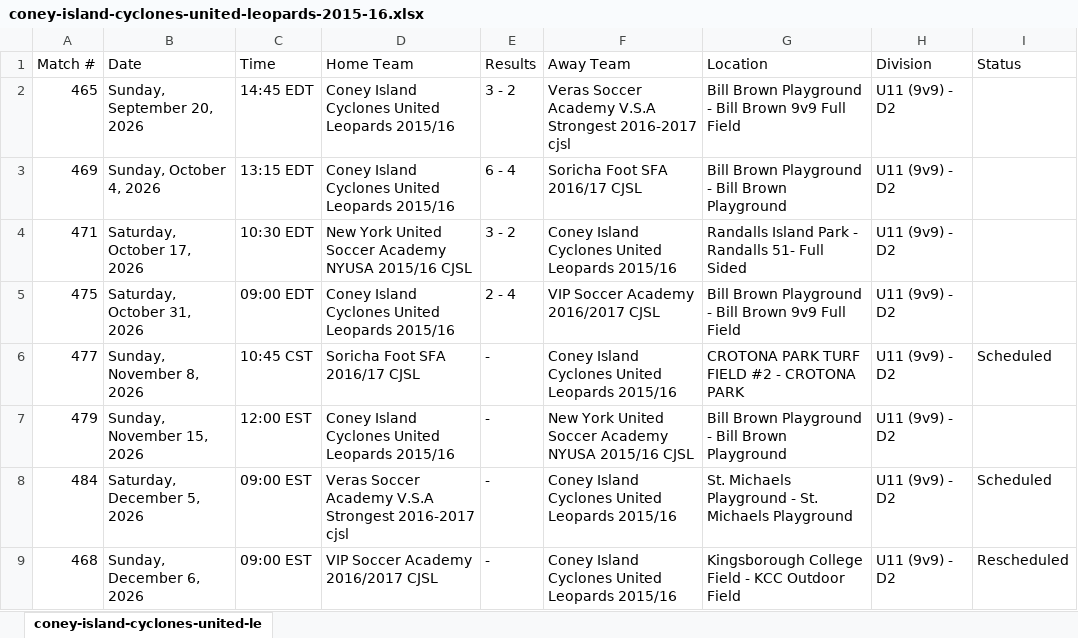
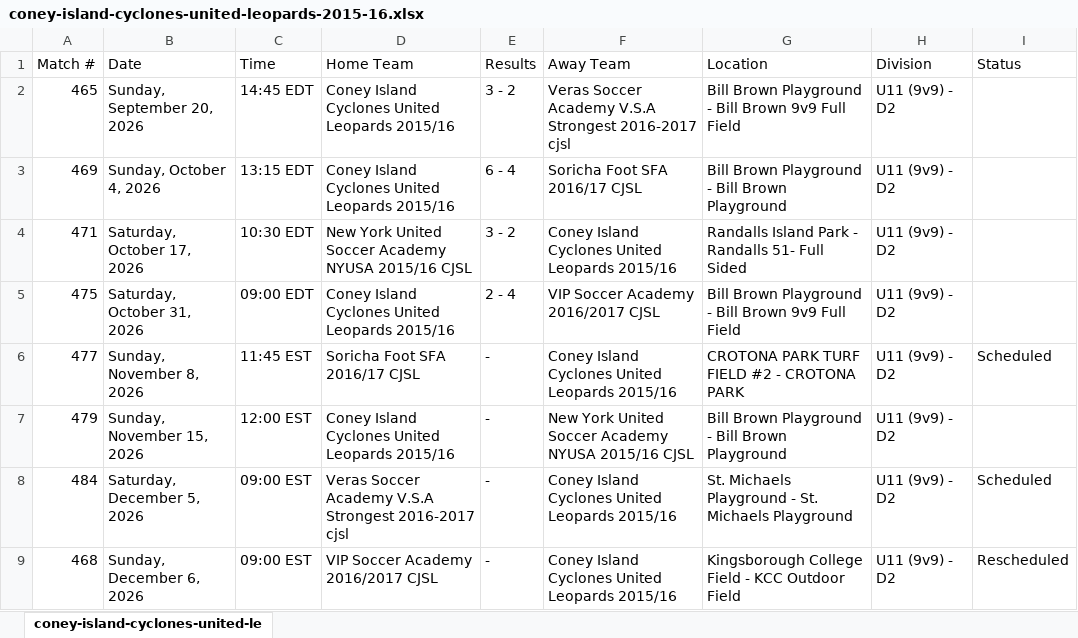
Before and after one commit to stevesimonsoccercoaching/soccercalendars, an Excel workbook: data/2026/cjsl/fall/coney-island-cyclones-united-leopards-2015-16.xlsx, sheet coney-island-cyclones-united-le, drawn as a sheet; values as stored, in another font and other column widths than the file's, no borders; the diff names each change by its address in the sheet, - before the commit and + after, or states it on an @@ line.

```diff
--- a/data/2026/cjsl/fall/coney-island-cyclones-united-leopards-2015-16.xlsx (sheet coney-island-cyclones-united-le)
+++ b/data/2026/cjsl/fall/coney-island-cyclones-united-leopards-2015-16.xlsx (sheet coney-island-cyclones-united-le)
-C6 (Time): 10:45 CST
+C6 (Time): 11:45 EST
```
Also changed, not shown: data/2026/cjsl/fall/albion-sc-brooklyn-b13-14-premier-williamsburg.xlsx, data/2026/cjsl/fall/albion-sc-brooklyn-b14-15-premier-williamsburg.xlsx, 33 other files.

* _ABOUT THIS TASK_: Repeat each line above exactly as it reads, omitting any pictures.

* _SOLVED EXERCISE_:
Before and after one commit to stevesimonsoccercoaching/soccercalendars, an Excel workbook: data/2026/cjsl/fall/coney-island-cyclones-united-leopards-2015-16.xlsx, sheet coney-island-cyclones-united-le, drawn as a sheet; values as stored, in another font and other column widths than the file's, no borders; the diff names each change by its address in the sheet, - before the commit and + after, or states it on an @@ line.

```diff
--- a/data/2026/cjsl/fall/coney-island-cyclones-united-leopards-2015-16.xlsx (sheet coney-island-cyclones-united-le)
+++ b/data/2026/cjsl/fall/coney-island-cyclones-united-leopards-2015-16.xlsx (sheet coney-island-cyclones-united-le)
-C6 (Time): 10:45 CST
+C6 (Time): 11:45 EST
```
Also changed, not shown: data/2026/cjsl/fall/albion-sc-brooklyn-b13-14-premier-williamsburg.xlsx, data/2026/cjsl/fall/albion-sc-brooklyn-b14-15-premier-williamsburg.xlsx, 33 other files.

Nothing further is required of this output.